How Sowood Went Bust

by: Felix Salmon

The WSJ this weekend came out with its post mortem of Sowood Capital, the hedge fund started by former Harvard high-flyer Jeffrey Larson which imploded spectacularly in July. There's nothing particularly surprising in the story (too much leverage, not enough capital), but I did get an email from a reader asking about this passage:

By the beginning of this year, Mr. Larson was worried about many kinds of riskier debt investments, according to people familiar with the situation. To protect himself and take advantage of those risks, he bought senior debt securities and sold short, or bet against, a range of investments generally viewed as more risky, such as junior debt securities and various stocks.
Mr. Larson's strategy depended heavily on using borrowed money, or leverage. Because he was betting on small movements -- such as whether a company's senior debt would go up more than its junior debt went down -- he borrowed as much as six times the firm's capital to generate respectable returns when his bets were right.

My reader asks, sensibly enough:

The first paragraph seems to be referring to senior and junior debt of different issuers. However the second paragraph seems to be talking about senior and junior debt of the SAME company. Under what circumstances would a company's senior and junior debt move in opposite directions?

It's a good question. And the simple answer is that markets are unpredictable, and that just about anything can happen, often for no good reason at all.

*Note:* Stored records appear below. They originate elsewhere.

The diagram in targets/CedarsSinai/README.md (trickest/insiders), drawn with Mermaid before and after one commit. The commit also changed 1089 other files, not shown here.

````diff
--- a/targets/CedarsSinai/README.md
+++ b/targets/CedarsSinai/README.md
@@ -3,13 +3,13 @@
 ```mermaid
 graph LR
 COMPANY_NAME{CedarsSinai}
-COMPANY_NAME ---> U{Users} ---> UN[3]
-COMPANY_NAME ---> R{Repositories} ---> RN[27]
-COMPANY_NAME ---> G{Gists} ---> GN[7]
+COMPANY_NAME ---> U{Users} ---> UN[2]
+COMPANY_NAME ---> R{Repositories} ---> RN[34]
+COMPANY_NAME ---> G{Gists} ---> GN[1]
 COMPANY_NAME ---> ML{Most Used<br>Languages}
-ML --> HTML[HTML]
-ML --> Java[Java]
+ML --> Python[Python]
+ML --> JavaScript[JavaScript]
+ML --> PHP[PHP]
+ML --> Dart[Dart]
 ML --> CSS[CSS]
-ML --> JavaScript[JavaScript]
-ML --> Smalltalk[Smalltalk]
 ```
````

But there is actually a reason why the Sowood trade went sour, and it centers on the whole phenomenon of highly-rated debt. Many investors are very risk-averse, and buy only debt with high credit ratings; they often restrict themselves to AAA-rated securities. Indeed, the demand for AAA-rated paper is so high that an entire securitization industry has essentially sprung up in order to create enough supply of such stuff, which always trades at tighter spreads than capital-structure theory would imply.

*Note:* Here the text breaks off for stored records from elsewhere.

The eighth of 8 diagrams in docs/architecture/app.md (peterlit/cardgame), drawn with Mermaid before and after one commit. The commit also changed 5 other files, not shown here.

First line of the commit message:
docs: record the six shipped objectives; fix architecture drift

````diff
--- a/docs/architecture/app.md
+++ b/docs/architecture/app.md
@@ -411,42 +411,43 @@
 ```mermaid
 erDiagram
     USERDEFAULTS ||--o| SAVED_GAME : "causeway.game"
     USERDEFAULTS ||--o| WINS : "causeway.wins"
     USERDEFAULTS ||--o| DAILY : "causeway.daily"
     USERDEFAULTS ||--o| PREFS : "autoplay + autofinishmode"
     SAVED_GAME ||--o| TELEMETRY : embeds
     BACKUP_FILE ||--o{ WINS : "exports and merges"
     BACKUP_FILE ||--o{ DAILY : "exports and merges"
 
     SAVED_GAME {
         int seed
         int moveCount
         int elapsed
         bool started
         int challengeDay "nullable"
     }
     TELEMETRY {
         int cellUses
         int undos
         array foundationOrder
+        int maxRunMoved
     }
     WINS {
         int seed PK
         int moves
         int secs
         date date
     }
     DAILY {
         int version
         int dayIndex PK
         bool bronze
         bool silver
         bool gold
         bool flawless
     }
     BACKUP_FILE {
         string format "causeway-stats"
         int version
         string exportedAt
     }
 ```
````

Or always used to, anyway.

In July, a lot of market participants lost faith in the credit ratings in general, and in their AAA ratings in particular. Suddenly, it came to light that some (not all) AAA-rated securities were much riskier than the markets had previously thought. People had understood the risk inherent in the lower-rated tranches, and so they paid lower prices for them, or demanded higher coupons. So, to a certain extent, the risk was priced in with those. But because AAA-rated securities were erroneously considered risk-free by some of their buyers, they often traded with no credit-risk premium embedded. And to make matters worse, many of those securities were also extremely illiquid.

What's more, risky securities are generally held by investors with some non-zero risk appetite. If they go down, they go down: that's a known risk. But AAA-rated securities are often held by investors with very, very little risk appetite. If they go down, those investors are liable to want to sell, and sell quickly.

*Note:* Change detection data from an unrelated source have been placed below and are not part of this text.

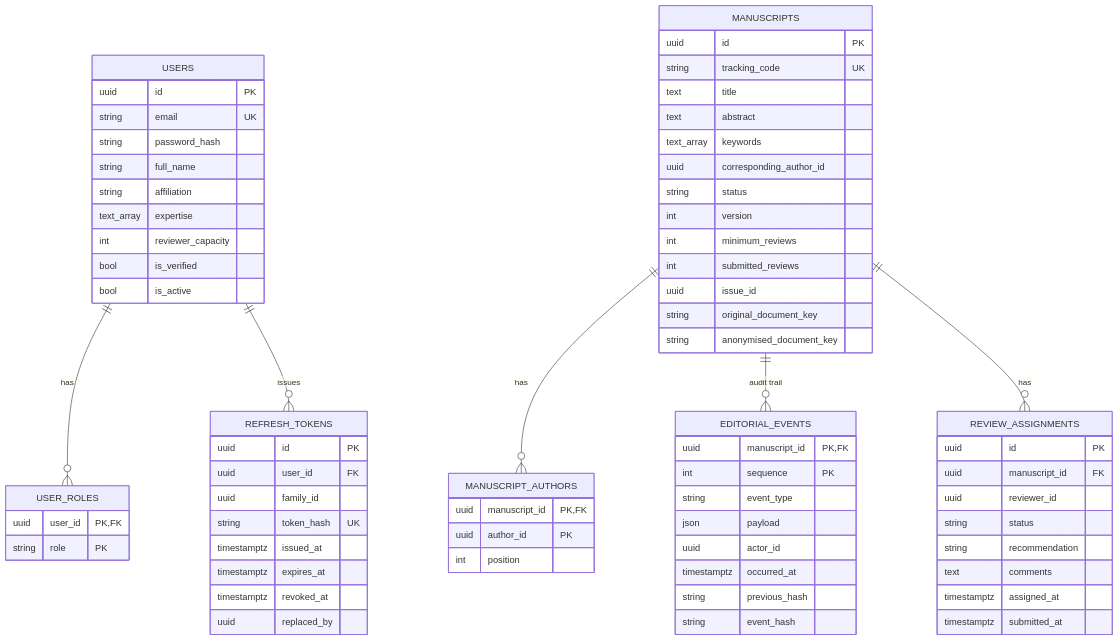
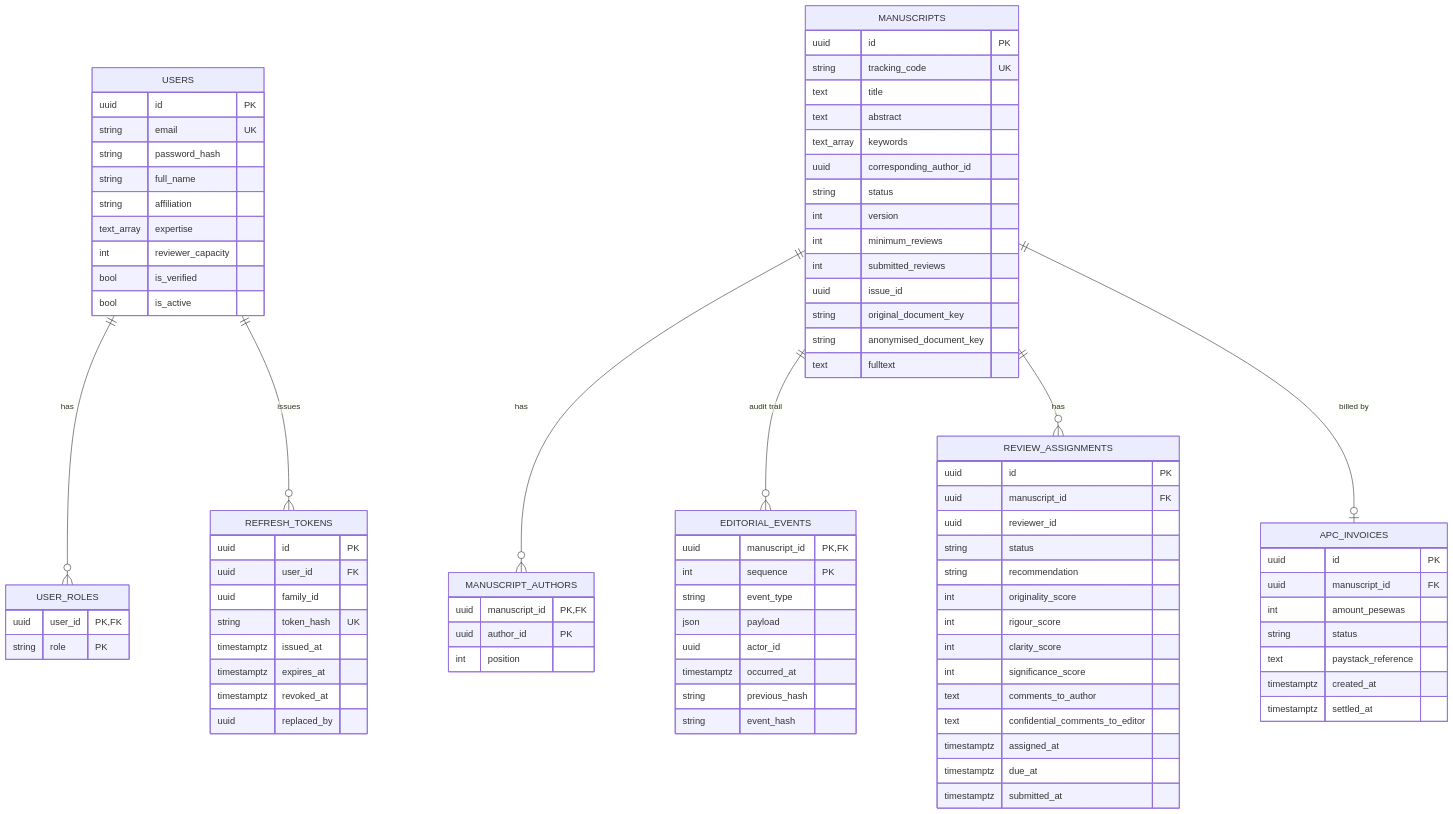
One commit to rogerkorantenng/ugjcs changed the second of 5 diagrams in docs/01-project-documentation.md. Above: the diagram before and after it, drawn with Mermaid. The commit also changed other lines of this file and 33 other files, not shown here.

```diff
--- a/docs/01-project-documentation.md
+++ b/docs/01-project-documentation.md
@@ -464,6 +468,7 @@
     MANUSCRIPTS ||--o{ MANUSCRIPT_AUTHORS : "has"
     MANUSCRIPTS ||--o{ EDITORIAL_EVENTS : "audit trail"
     MANUSCRIPTS ||--o{ REVIEW_ASSIGNMENTS : "has"
+    MANUSCRIPTS ||--o| APC_INVOICES : "billed by"
 
     USERS {
         uuid id PK
@@ -504,6 +509,7 @@
         uuid issue_id
         string original_document_key
         string anonymised_document_key
+        text fulltext
     }
     MANUSCRIPT_AUTHORS {
         uuid manuscript_id PK, FK
@@ -516,9 +522,24 @@
         uuid reviewer_id
         string status
         string recommendation
-        text comments
+        int originality_score
+        int rigour_score
+        int clarity_score
+        int significance_score
+        text comments_to_author
+        text confidential_comments_to_editor
         timestamptz assigned_at
+        timestamptz due_at
         timestamptz submitted_at
+    }
+    APC_INVOICES {
+        uuid id PK
+        uuid manuscript_id FK
+        int amount_pesewas
+        string status
+        text paystack_reference
+        timestamptz created_at
+        timestamptz settled_at
     }
     EDITORIAL_EVENTS {
         uuid manuscript_id PK, FK
```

And then comes the icing on the cake: the fact that in most securitization structures, there are many, many more AAA-rated bonds than there are bonds lower down the ratings scale. If some small percentage of the holders of BBB-rated bonds, for instance, decided to sell, the impact would be relatively low, because the total value of the sale would be small, and some dealer somewhere would probably happily make a market in that security. But if a similar percentage of the holders of AAA-rated bonds decides to sell, then all hell can break loose, because now we're talking large sums of money.

Oh, and did I mention that AAA-rated bonds had recently become flavor of the month among highly-levered hedge funds like Sowood? Leverage, of course, always increases risk.

Put all that together, and it's easy to understand why highly-rated debt might crater overnight, even as lower-rated securities emerged relatively unscathed.

But in any case, in order for Sowood to lose a lot of money it wasn't necessary for an issuer's low-rated debt to move up while its high-rated debt fell. This was just a relative-value trade, and so all that was needed was for the spread between the low-rated and high-rated debt to narrow, rather than widen. So long as the high-rated debt fell more than the low-rated debt, Sowood was in trouble.

Of course, I doubt that the WSJ reporters know exactly what kind of trades Larson was putting on when his fund blew up: Larson refused to talk to them, and it could be that they got some of the specifics wrong. But the big losses this summer were generally suffered by funds which went short risky securities (small-cap equities, low-rated bonds) and long securities which were perceived to be safer, like large-cap equities and high-rated bonds. So what the WSJ reported rings true to me.